Though I am quite willing to accept I did set the quiz, I have no idea who won the competition or the star prize of “A Summer Hamper of Crime Books”.
Entrants had to submit their answers by 1st September 1998, by post charmingly enough, to: “Public Face, Bank Cottage, Streat, West Sussex” which I suspect is an address of convenience or, as my spy-writing colleagues would say, a dead-letter box.
Perhaps I will drop a postcard to that address to see if that hamper remains unclaimed…

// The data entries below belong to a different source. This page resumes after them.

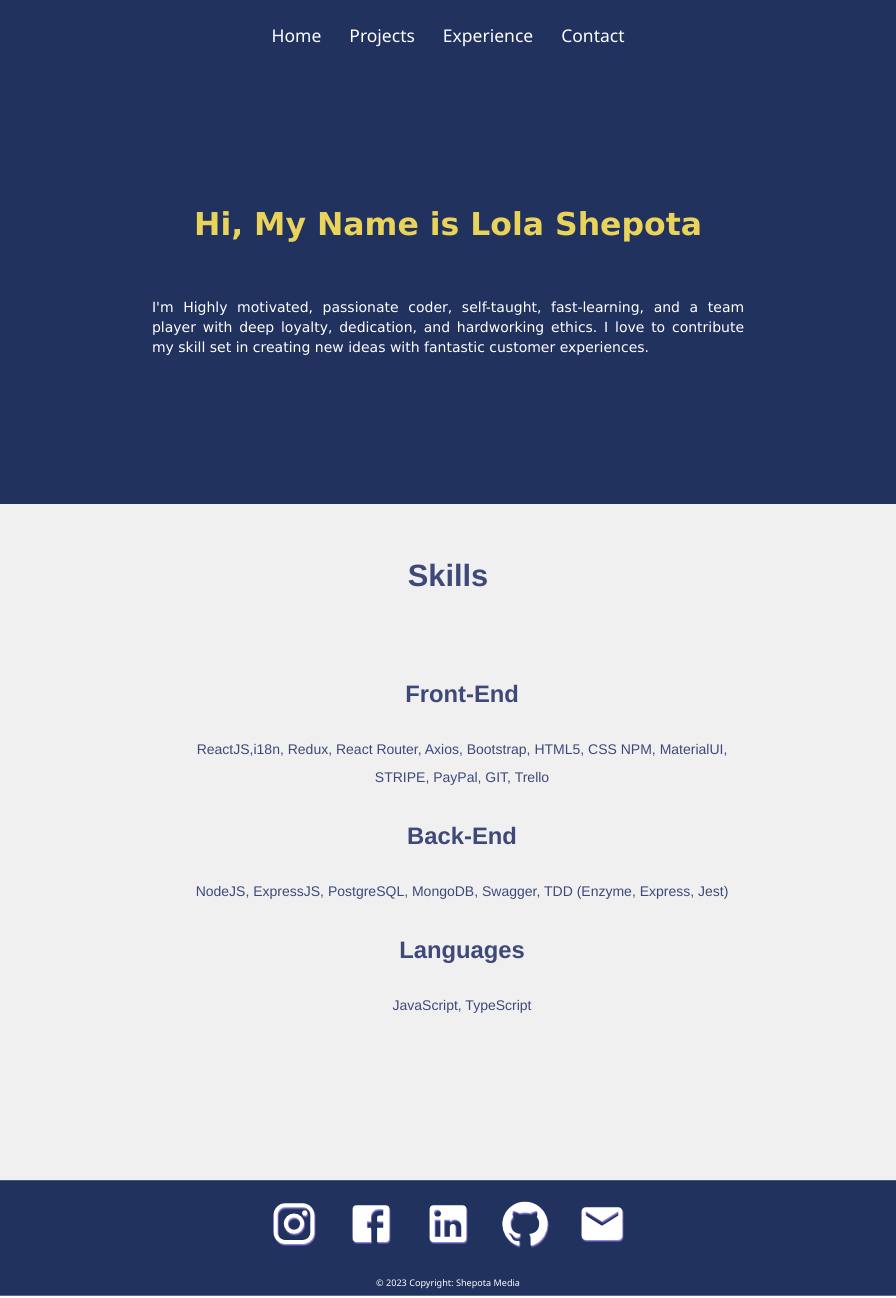
Repository: LolaSL/react-portfolio
Page: /
An editor plug-in stored every save of this project. The page is shown before and after the next save, followed by the edit.
The browser window is 1280 px wide. The pictures show the whole page, at 70% of full size.
The project was rebuilt for these pictures with package versions that can differ from the ones it lists, and the page was loaded fresh each time. Also part of the build but not shown: src/components/ProjectItem/ProjectItem.jsx, src/helpers/ProjectList.js, src/pages/Projects/Style.css, src/pages/Projects/Projects.jsx, src/pages/Experience/Style.css, src/pages/Experience/Experience.jsx, src/pages/ProjectDetail/ProjectDetail.jsx, src/pages/Contact/Style.css and 1 more.

Above is the page before, as saved 2023-07-02 09:37:37.

After the next save:
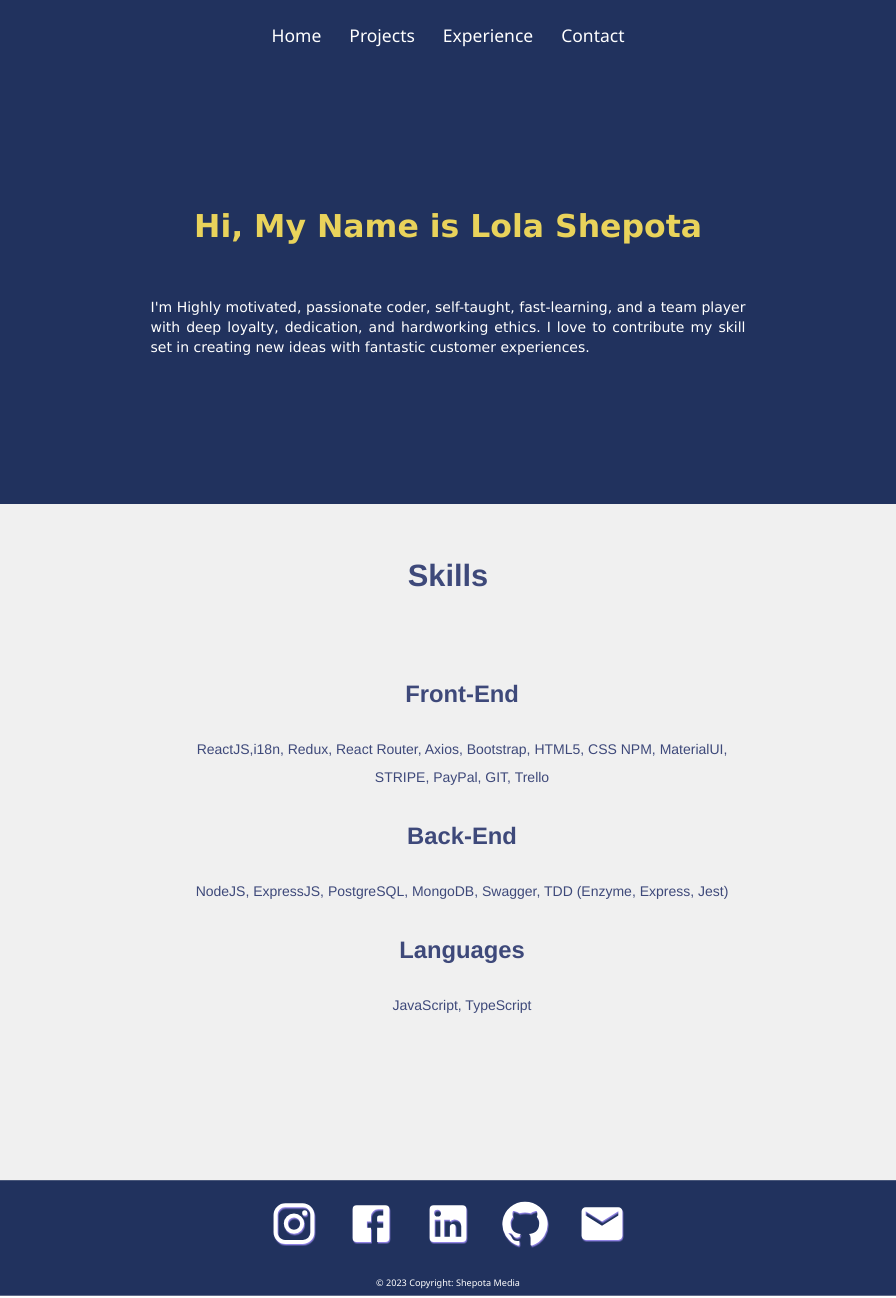
Saved 16 s later.
--- a/src/pages/Home/Style.css
+++ b/src/pages/Home/Style.css
@@ -36,7 +36,7 @@
     text-align: justify;
     font-family: Verdana, Geneva, Tahoma, sans-serif;
     line-height: 29px;
-    padding: 25px;
+    padding:23px;
    }
   .skills {
     font-size: 35px;
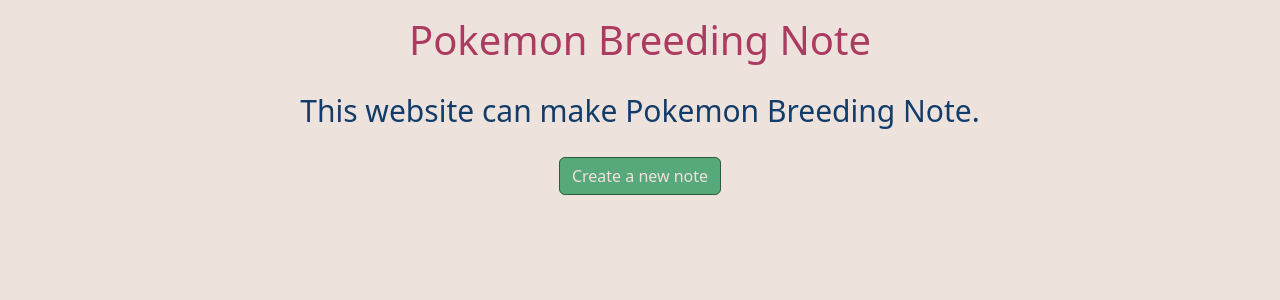
Repository: Losty522/PokemonBreedingNote
Page: /
An editor plug-in stored every save of this project. The page is shown before and after the next save, followed by the edit.
The browser window is 1280 px wide. The pictures show the whole page.
The project was rebuilt for these pictures with package versions that can differ from the ones it lists, and the page was loaded fresh each time. Also part of the build but not shown: vite.config.js, src/components/Create.css, src/components/form/Title.jsx, src/components/form/Natures.jsx, src/components/form/Abilities.jsx, src/components/form/Moves.jsx, src/components/form/HeldItem.jsx, src/components/form/TeraType.jsx and 7 more.

Above is the page before, as saved 2024-01-20 22:02:24.

### src/App.jsx
import { BrowserRouter as Router, Routes, Route } from "react-router-dom";
import Home from "./components/Home";
import Create from "./components/Create";
import SavedDataContextProvider from "./context/SavedDataContextProvider";
import { View } from "./components/View";
import PokeDetail from "./components/PokeDetail";
import PokeEdit from "./components/PokeEdit";

const App = () => {
  return (
    <>
      <SavedDataContextProvider>
        <Router>
          <Routes>
            <Route path="/" element={<Home />}>
              <Route index element={<View />} />
              <Route path="detail/:Id" element={<PokeDetail />} />
              <Route path="edit/:Id" element={<PokeEdit />} />
            </Route>

            <Route path="/create" element={<Create />} />
          </Routes>
        </Router>
      </SavedDataContextProvider>
    </>
  );
};

export default App;

### src/index.css
*{
  margin: 0;
  padding: 0;
}

body{
   /* background-color: #edc7B7; */
   background-color: #eee2dc;
  color: #123C69

}

.title{
  color: #Ac3b61;
}

### src/components/Home.jsx
import Button from "react-bootstrap/Button";
import { useNavigate } from "react-router-dom";
import { Outlet } from "react-router-dom";
import Row from "react-bootstrap/Row";
import Col from "react-bootstrap/Col";

const Home = () => {
  const greenButton = {
    backgroundColor: "#57a87b",
    borderColor: "#2a5a40",
    color: "#eee2dc",
  };

  const navigate = useNavigate();
  return (
    <>
      <Row className="align-items-center justify-content-center text-center mx-auto my-3">
        <Col xs="auto" className="mb-3">
          <h1 className="title">Pokemon Breeding Note</h1>
        </Col>

        <p style={{ fontSize: "30px" }}>
          This website can make Pokemon Breeding Note.
        </p>

        <Col xs="auto" className="mb-3 mt-2">
          <Button
            onClick={() => {
              window.scroll({
                top: 0,
                behavior: "instant",
              });
              navigate("/create");
            }}
            style={greenButton}
          >
            Create a new note
          </Button>
        </Col>

        <Outlet />
      </Row>
    </>
  );
};

export default Home;

### src/context/SavedDataContextProvider.jsx
import { useState } from "react";
import SavedDataContext from "./SavedDataContext";
const SavedDataContextProvider = ({ children }) => {
  const [savedData, setSavedData] = useState([]);
  return (
    <SavedDataContext.Provider value={{ savedData, setSavedData }}>
      {children}
    </SavedDataContext.Provider>
  );
};

export default SavedDataContextProvider;

### src/components/View.jsx
import SavedDataContext from "../context/SavedDataContext";
import Button from "react-bootstrap/Button";
import Card from "react-bootstrap/Card";
import { useContext } from "react";
import { useNavigate } from "react-router-dom";
import Row from "react-bootstrap/Row";
import Col from "react-bootstrap/Col";
import "./View.css";

export const View = () => {
  const redButton = {
    backgroundColor: "#Ac3b61",
    borderColor: "#Ac3b61",
    color: "#eee2dc",
  };
  const blueButton = {
    backgroundColor: "#5a5cd2",
    borderColor: "#31339e",
    color: "#eee2dc",
  };

  const handleDelete = (event) => {
    const tmpData = savedData.slice();
    tmpData.splice(Number(event.currentTarget.id), 1);
    setSavedData([...tmpData]);
  };

  const navigate = useNavigate();
  const { savedData, setSavedData } = useContext(SavedDataContext);

  // useEffect(() => {
  //   console.log(savedData);
  // }, [savedData]);

  return (
    <>
      <Row className="  mx-auto my-1">
        {savedData?.map((data, index) => (
          <Col key={index}>
            <Card className=" mb-2" style={{ width: "210px", margin: "auto" }}>
              <Card.Body className=" pokeCard ">
                <Card.Title
                  style={{
                    color: "#123C69",
                    fontSize: "18px",
                    height: "20px",
                  }}
                >
                  {data.pokeName}
                </Card.Title>
                <Card.Img
                  variant="top"
                  src={data.pokeUrl}
                  className="img-fluid card-image"
                  style={{ width: "130px", height: "auto" }}
                />

                <Card.Title
                  className="card-title"
                  style={{ fontSize: "16px", color: "#123C69" }}
                >
                  {data.title}
                </Card.Title>
                <Card.Text
                  className="card-description"
                  style={{ fontSize: "14px", color: "#123C69" }}
                >
                  {data.description}
                </Card.Text>
                <Card.Text> </Card.Text>
                <Row>
                  <Col>
                    <Button
                      style={blueButton}
                      onClick={() => {
                        window.scroll({
                          top: 0,
                          behavior: "instant",
                        });
                        navigate(`/detail/${index}`);
                      }}
                    >
                      View
                    </Button>
                  </Col>
                  <Col>
                    <Button
                      style={redButton}
                      id={index}
                      onClick={(event) => {
                        handleDelete(event);
                      }}
                    >
                      Delete
                    </Button>
                  </Col>
                </Row>
              </Card.Body>
            </Card>
          </Col>
        ))}
      </Row>
    </>
  );
};

### src/context/SavedDataContext.jsx
import { createContext } from "react";

const SavedDataContext = createContext();

export default SavedDataContext;

Loaded but not shown: index.html (common file); src/main.jsx (common file)

After the next save:
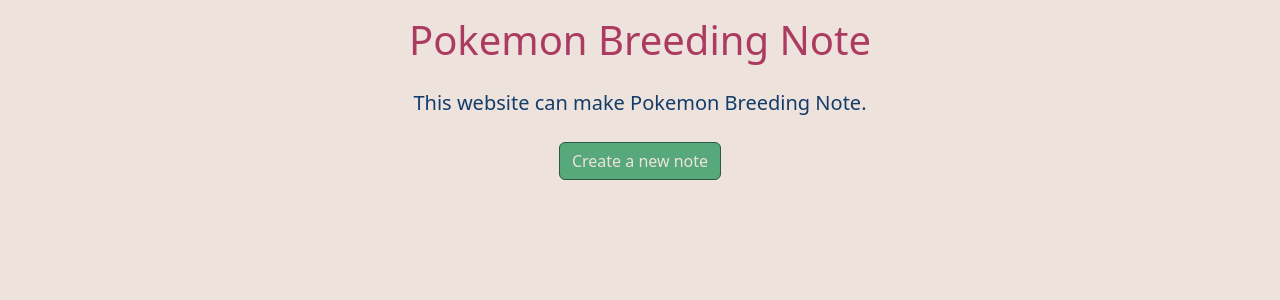
Saved 5 s later.
--- a/src/components/Home.jsx
+++ b/src/components/Home.jsx
@@ -19,7 +19,7 @@
           <h1 className="title">Pokemon Breeding Note</h1>
         </Col>
 
-        <p style={{ fontSize: "30px" }}>
+        <p style={{ fontSize: "20px" }}>
           This website can make Pokemon Breeding Note.
         </p>
 
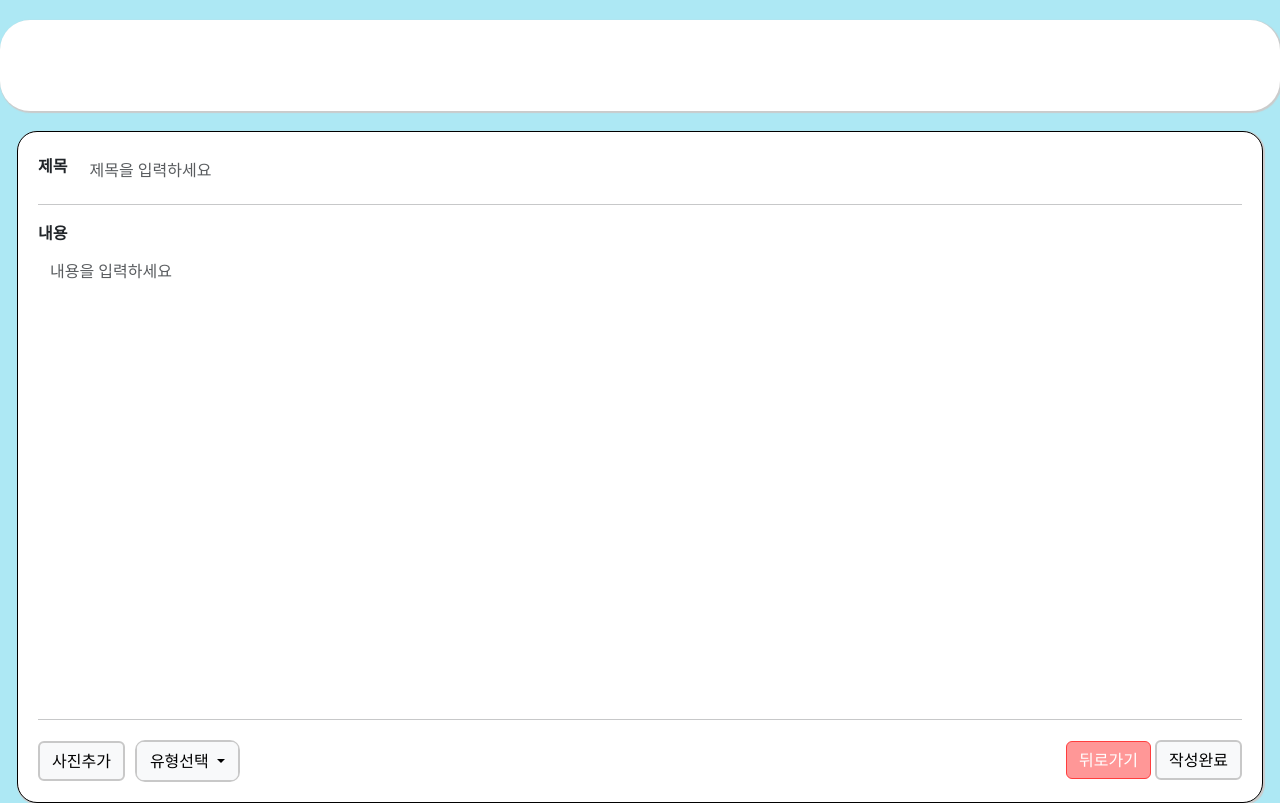
Repository: KimMJ0964/jsp
Page: http://localhost/Trafi/views/community/createBoard.jsp
The author's editor kept a copy of each file at every save. The page is drawn from the files as they stood at one save, then again after the next save.
The browser window is 1280 px wide. The pictures show the whole page.
The page is served by Tomcat 9.

Above is the page before, as saved 2024-09-19 07:30:23.

After the next save:
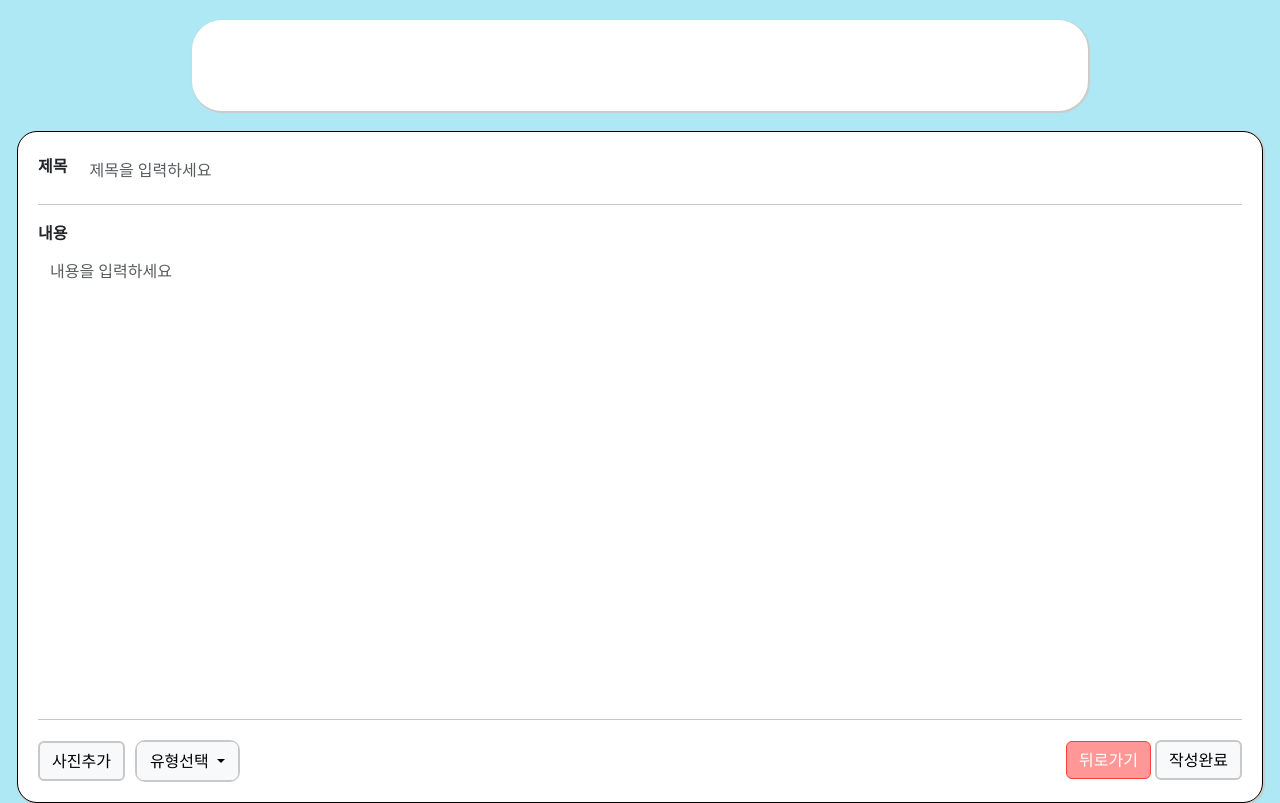
Saved 8 s later.
--- a/Trafi/src/main/webapp/views/community/createBoard.jsp
+++ b/Trafi/src/main/webapp/views/community/createBoard.jsp
@@ -28,7 +28,7 @@
             box-shadow: 1px 1px 1px 1px rgb(203, 203, 203);
         }
         #header {
-            width: 100%;
+            width: 70%;
             height: 91px;
             background-color: white;
             border-radius: 30px;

I have looked forward to reading Tony Pollard’s debut historical thriller The Minutes of the Lazarus Club since I first saw it listed by those perky publishers at Penguin, for Dr Pollard is a noted archaeologist of international reputation. I was myself merely a humble “digger” but the bond between archaeologists is strong and none have ever been known to say anything unpleasant about a fellow digger’s writing. I am already prepared to say that I feel Tony’s book will be the best fiction written by an archaeologist since Sir Mortimer Wheeler, who once astutely observed: “Archaeology is not a science, it’s a vendetta”.
Lazarus Club did not disappoint. It is a rip-roaring thriller which cuts through the Victorian world of science, technology and medicine (via the odd brothel and opium den) with an impressive cast including Florence Nightingale, Charles Darwin, Joseph Bazalgette (sewers), Robert Stephenson (railways), Charles Babbage (computers) and, central to it all,
involves mutilated bodies fished out of the
Ever since the Talented Miss Highsmith introduced us to Tom Ripley, both crime writer and reader have had a moral problem when the hero of a book is also a professional criminal, or, in a more recent trend, a professional murderer.
Richard Stark’s character Parker (a professional bank robber) is a famous example of a bad man wearing a white hat, but Stark (Donald Westlake) always manages to inject a moral authority into the stories, where conflict is usually with other bad guys (this time clearly wearing black hats) and “civilians” are placed off-limits.
Then of course, Frederick Forsyth brought us The Jackal, a professional assassin whom the reader actually starts cheering for as he doggedly attempts to complete a mission we know is going to fail.
Now comes Columbus – no. not Columbo – better known as The Silver Bear – no, not The Silver Bears, that was the title of the late Paul Erdman’s financial thriller back in 1974 – in a debut thriller from Hollywood screenwriter Derek Haas, published here ahead of schedule by those enthusiastic hotshots at Hodder.
As a character in recent thrillers, he is not alone. Tom Cain’s The Accident Man is a professional assassin (though one notably lacking the savvy and pure evil ruthlessness of The Jackal) and more recently in The Deceived, Brett Battles’ hero is a “cleaner” – someone who disposes of the bodies of murder victims (though he’s nowhere near as cool as Mr Wolf in Pulp Fiction).
For all the moral dilemmas posed by the central character, Derek Haas (who bears an uncanny resemblance to our own thrillmeister Nick Stone; or is it just me?) has produced a short, sharp, electric shock of a book.